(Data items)
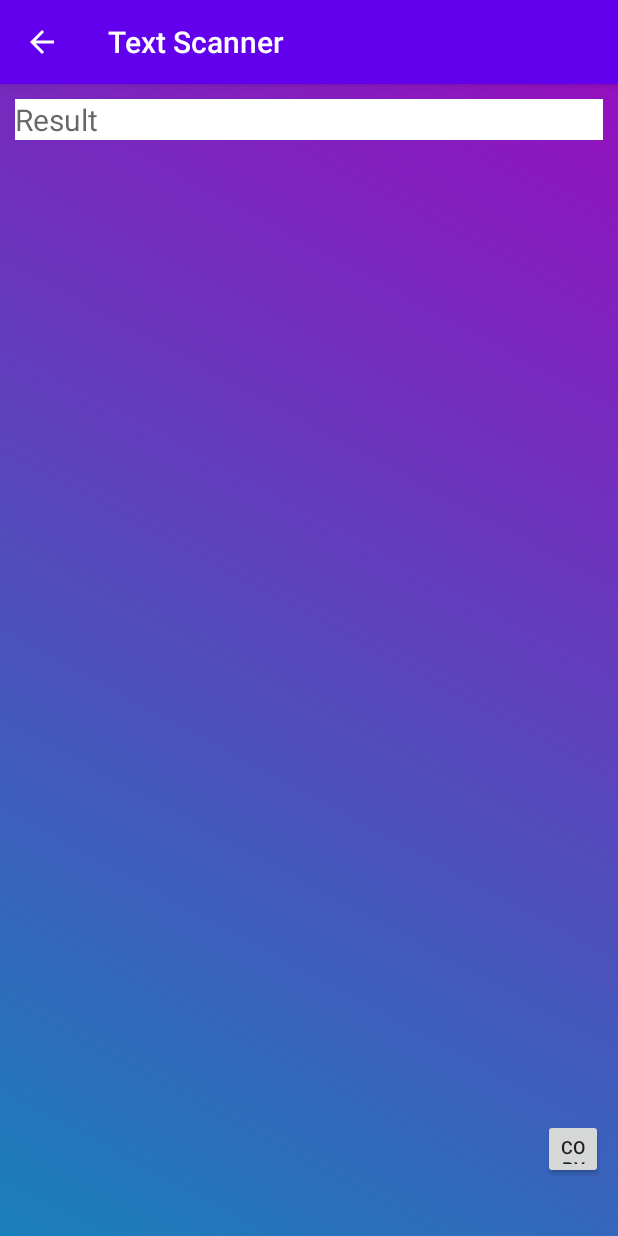
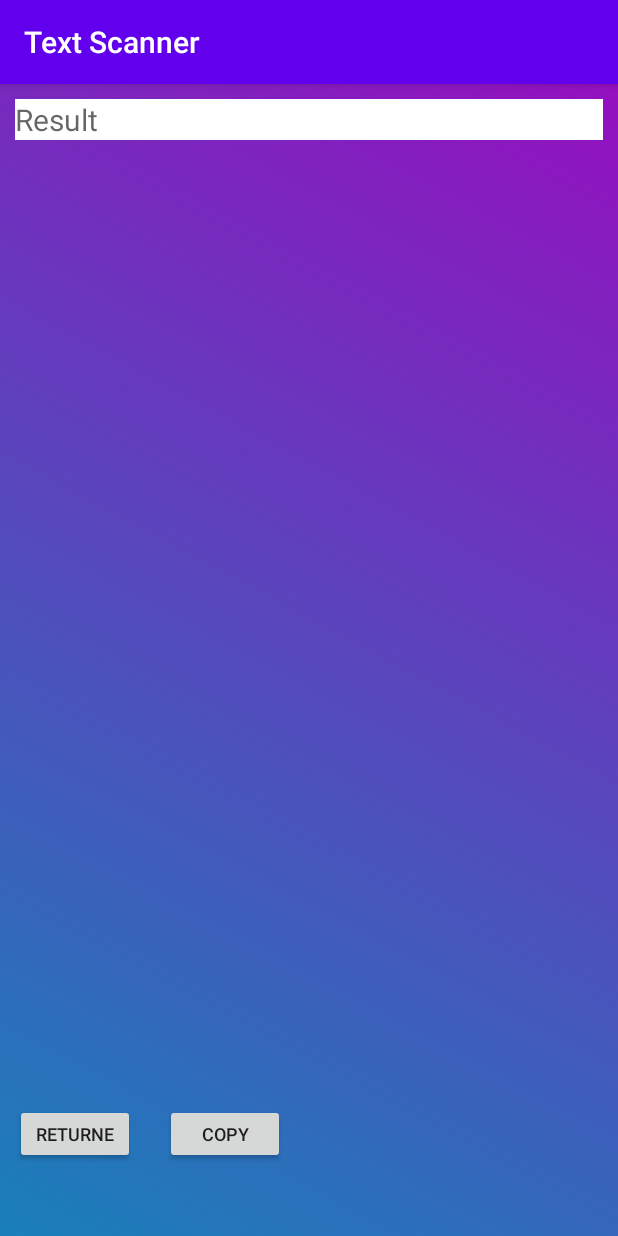
Before and after one commit to moezmefteh/OCR_Text, an Android app: the ResultActivity screen opened directly, with no data from a screen before it, on a phone screen of 412 x 824 dp. Run offline under Robolectric (Android 15) with nearby library versions, the phone set to English and light mode, and no system bars.

```diff
--- a/app/src/main/AndroidManifest.xml
+++ b/app/src/main/AndroidManifest.xml
@@ -1,6 +1,7 @@
 <?xml version="1.0" encoding="utf-8"?>
 <manifest xmlns:android="http://schemas.android.com/apk/res/android"
     package="com.example.textscanner">
+    <uses-permission android:name="android.permission.CAMERA"></uses-permission>
 
     <application
         android:allowBackup="true"
@@ -12,7 +13,7 @@
         <activity
             android:name=".ResultActivity"
             android:exported="false"
-            android:parentActivityName=".MainActivity"/>
+        />
         <activity
             android:name=".MainActivity"
             android:exported="true">
--- a/app/src/main/java/com/example/textscanner/ResultActivity.java
+++ b/app/src/main/java/com/example/textscanner/ResultActivity.java
@@ -33,4 +33,7 @@ public class ResultActivity extends AppCompatActivity {
         Toast.makeText(ResultActivity.this,"Copied to ClipBoard",Toast.LENGTH_LONG).show();
 
     }
+
+    public void returnToMainActivity(View view) {
+    }
 }
--- a/app/src/main/res/layout/activity_main.xml
+++ b/app/src/main/res/layout/activity_main.xml
@@ -21,7 +21,8 @@
         android:paddingStart="15dp"
         android:text="@string/take_a_photo"
         android:textColor="#29395e"
-        android:textSize="16sp" />
+        android:textSize="16sp"
+       />
 
     <Button
         android:id="@+id/gallery"
--- a/app/src/main/res/layout/activity_result.xml
+++ b/app/src/main/res/layout/activity_result.xml
@@ -22,14 +22,33 @@
             android:background="@color/white"/>
     </ScrollView>
 
+    <LinearLayout
+        android:layout_width="match_parent"
+        android:layout_height="match_parent"
+        android:orientation="horizontal">
+        <Button
+            android:id="@+id/ret"
+            android:layout_width="80dp"
+            android:layout_height="40dp"
+            android:layout_gravity="left"
+            android:layout_margin="10dp"
+            android:onClick="returnToMainActivity"
+            android:text="RETURNE"
+            android:textSize="12sp"
+             />
+
         <Button
             android:id="@+id/copy"
-        android:layout_width="40dp"
+            android:layout_width="80dp"
             android:layout_height="40dp"
             android:layout_gravity="right"
             android:layout_margin="10dp"
             android:onClick="copyToClipBoard"
             android:text="COPY"
             android:textSize="12sp"
-        tools:ignore="RtlHardcoded" />
+             />
+
     </LinearLayout>
+
+
+</LinearLayout>
--- a/app/src/main/res/values/strings.xml
+++ b/app/src/main/res/values/strings.xml
@@ -4,4 +4,6 @@
     <string name="pic_from_gallery">Gallery</string>
     <string name="description">MB-Text Scanner is app to recognize any text from an image with 98% to 100% accurancy.
         It turns your mobile phone to text scanner.</string>
+    <string name="permission_not_granted">permission not granted</string>
+    <string name="failure_permission">Failure to obtain permission!</string>
 </resources>
```
Also changed, not shown: app/src/main/java/com/example/textscanner/MainActivity.java (+51 -0 lines). Lines whose indentation alone changed are shown as unchanged.
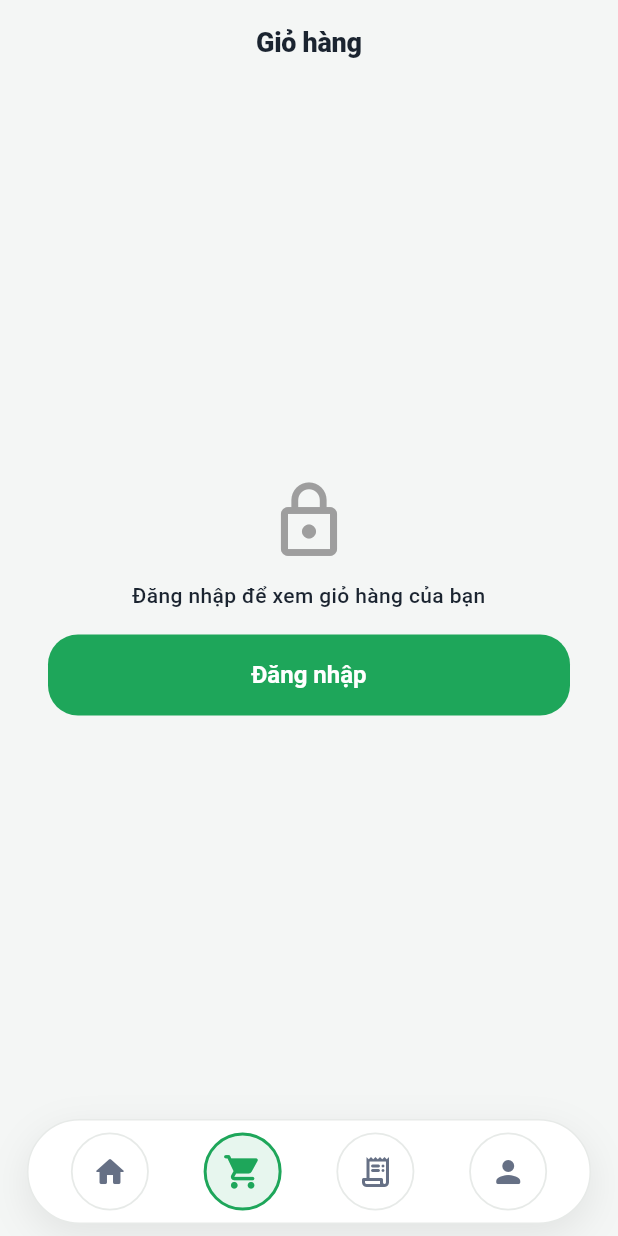
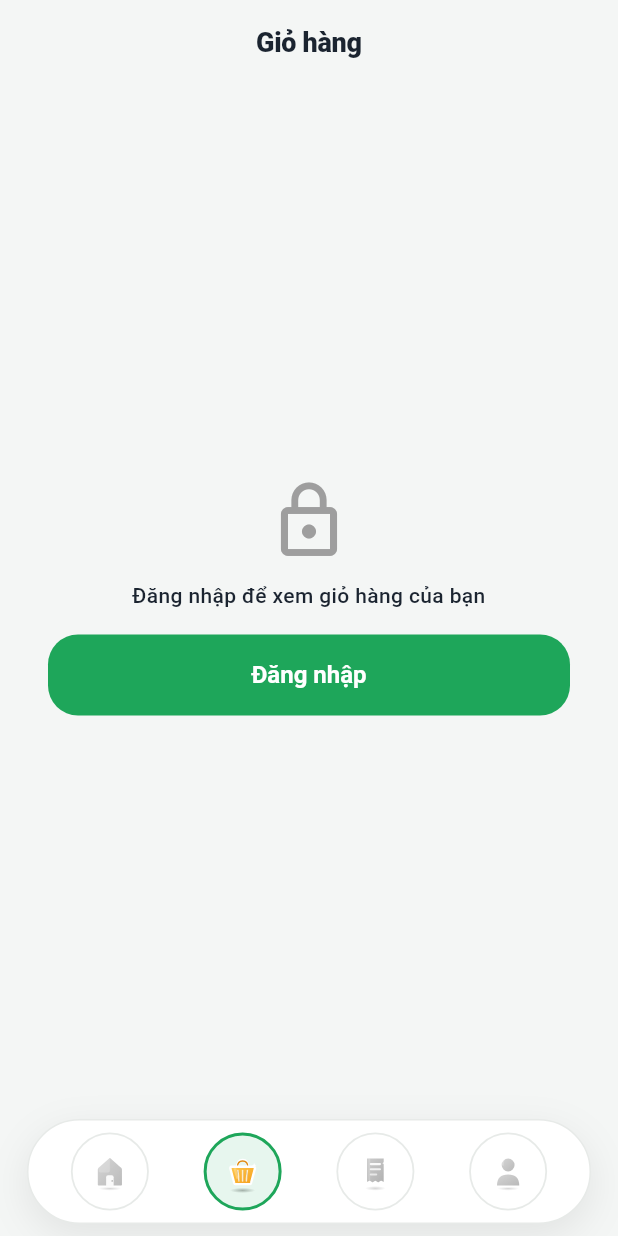
Before and after one commit to kiennhe06/vimart, a Flutter app: the screen it shows after launch, item 2 of the bottom bar chosen, on a phone screen of 412 x 824 dp. Run offline on Flutter 3.47's test engine with Material 3 defaults, Android fonts, the phone set to English and light mode, and no system bars; our stand-ins replace dio, flutter_riverpod, flutter_svg, go_router, image_picker, shared_preferences; network calls fail.

Commit message:
feat(nav): glossy sticker bottom-nav icons
Replace flat Material bottom-nav icons (home/cart/orders/profile) with
the same 3D sticker family as category icons. Selected tab shows the
full-color sticker; unselected tabs are desaturated (grayscale + dim)
so the active tab pops. Update bottom_nav_test to match SvgPicture.

Co-Authored-By: Claude Opus 4.8 <noreply@anthropic.com>

```diff
--- a/lib/features/home/widgets/vimart_bottom_nav.dart
+++ b/lib/features/home/widgets/vimart_bottom_nav.dart
@@ -1,5 +1,5 @@
-import 'package:flutter/material.dart' show Icons;
 import 'package:flutter/widgets.dart';
+import 'package:flutter_svg/flutter_svg.dart';
 
 import '../../../app/cart_anchor.dart';
 import '../../../app/design.dart';
@@ -25,11 +25,11 @@ class VimartBottomNav extends StatelessWidget {
   /// Nhãn (đã dịch) cho từng mục — dùng làm Semantics label cho icon.
   final List<String> labels;
 
-  static const List<IconData> _icons = [
-    Icons.home_rounded,
-    Icons.shopping_cart_rounded,
-    Icons.receipt_long_rounded,
-    Icons.person_rounded,
+  static const List<String> _icons = [
+    'assets/icons/nav/home.svg',
+    'assets/icons/nav/cart.svg',
+    'assets/icons/nav/orders.svg',
+    'assets/icons/nav/profile.svg',
   ];
 
   @override
@@ -50,7 +50,7 @@ class VimartBottomNav extends StatelessWidget {
           children: [
             for (int i = 0; i < _icons.length; i++)
               _NavCircle(
-                icon: _icons[i],
+                asset: _icons[i],
                 label: i < labels.length ? labels[i] : '',
                 selected: i == currentIndex,
                 badgeCount: i == 1 ? cartCount : 0,
@@ -67,7 +67,7 @@ class VimartBottomNav extends StatelessWidget {
 
 class _NavCircle extends StatelessWidget {
   const _NavCircle({
-    required this.icon,
+    required this.asset,
     required this.label,
     required this.selected,
     required this.onTap,
@@ -75,7 +75,7 @@ class _NavCircle extends StatelessWidget {
     this.anchorKey,
   });
 
-  final IconData icon;
+  final String asset;
   final String label;
   final bool selected;
   final VoidCallback onTap;
@@ -83,6 +83,14 @@ class _NavCircle extends StatelessWidget {
 
   /// GlobalKey đánh dấu icon giỏ (đích của hiệu ứng bay vào giỏ).
   final Key? anchorKey;
+
+  /// Ma trận xám (luma) để làm mờ sticker ở tab chưa chọn.
+  static const ColorFilter _grayscale = ColorFilter.matrix(<double>[
+    0.2126, 0.7152, 0.0722, 0, 0, //
+    0.2126, 0.7152, 0.0722, 0, 0, //
+    0.2126, 0.7152, 0.0722, 0, 0, //
+    0, 0, 0, 1, 0, //
+  ]);
 
   @override
   Widget build(BuildContext context) {
@@ -115,8 +123,17 @@ class _NavCircle extends StatelessWidget {
                 scale: selected ? 1.12 : 1.0,
                 duration: AppMotion.dur(context, AppMotion.base),
                 curve: AppMotion.pop,
-                child: Icon(icon,
-                    size: 24, color: selected ? context.c.brand : context.c.textSecondary),
+                // Tab chọn: sticker màu đầy đủ. Chưa chọn: xám + hơi mờ.
+                child: AnimatedOpacity(
+                  opacity: selected ? 1 : 0.55,
+                  duration: AppMotion.dur(context, AppMotion.base),
+                  child: SvgPicture.asset(
+                    asset,
+                    width: 30,
+                    height: 30,
+                    colorFilter: selected ? null : _grayscale,
+                  ),
+                ),
               ),
             ),
             // Badge giỏ hàng: hiện/ẩn bằng scale (pop) + số nhảy khi đổi.
--- a/pubspec.yaml
+++ b/pubspec.yaml
@@ -70,6 +70,7 @@ flutter:
 
   assets:
     - assets/icons/categories/
+    - assets/icons/nav/
 
   # To add assets to your application, add an assets section, like this:
   # assets:
```
Also changed, not shown: assets/icons/nav/cart.svg (added), assets/icons/nav/home.svg (added), assets/icons/nav/orders.svg (added), assets/icons/nav/profile.svg (added), 1 other file.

- **Problem description**:
Gather each line in these records that contains the string "textscanner".

- **Task response**:
     package="com.example.textscanner">
--- a/app/src/main/java/com/example/textscanner/ResultActivity.java
+++ b/app/src/main/java/com/example/textscanner/ResultActivity.java
Also changed, not shown: app/src/main/java/com/example/textscanner/MainActivity.java (+51 -0 lines). Lines whose indentation alone changed are shown as unchanged.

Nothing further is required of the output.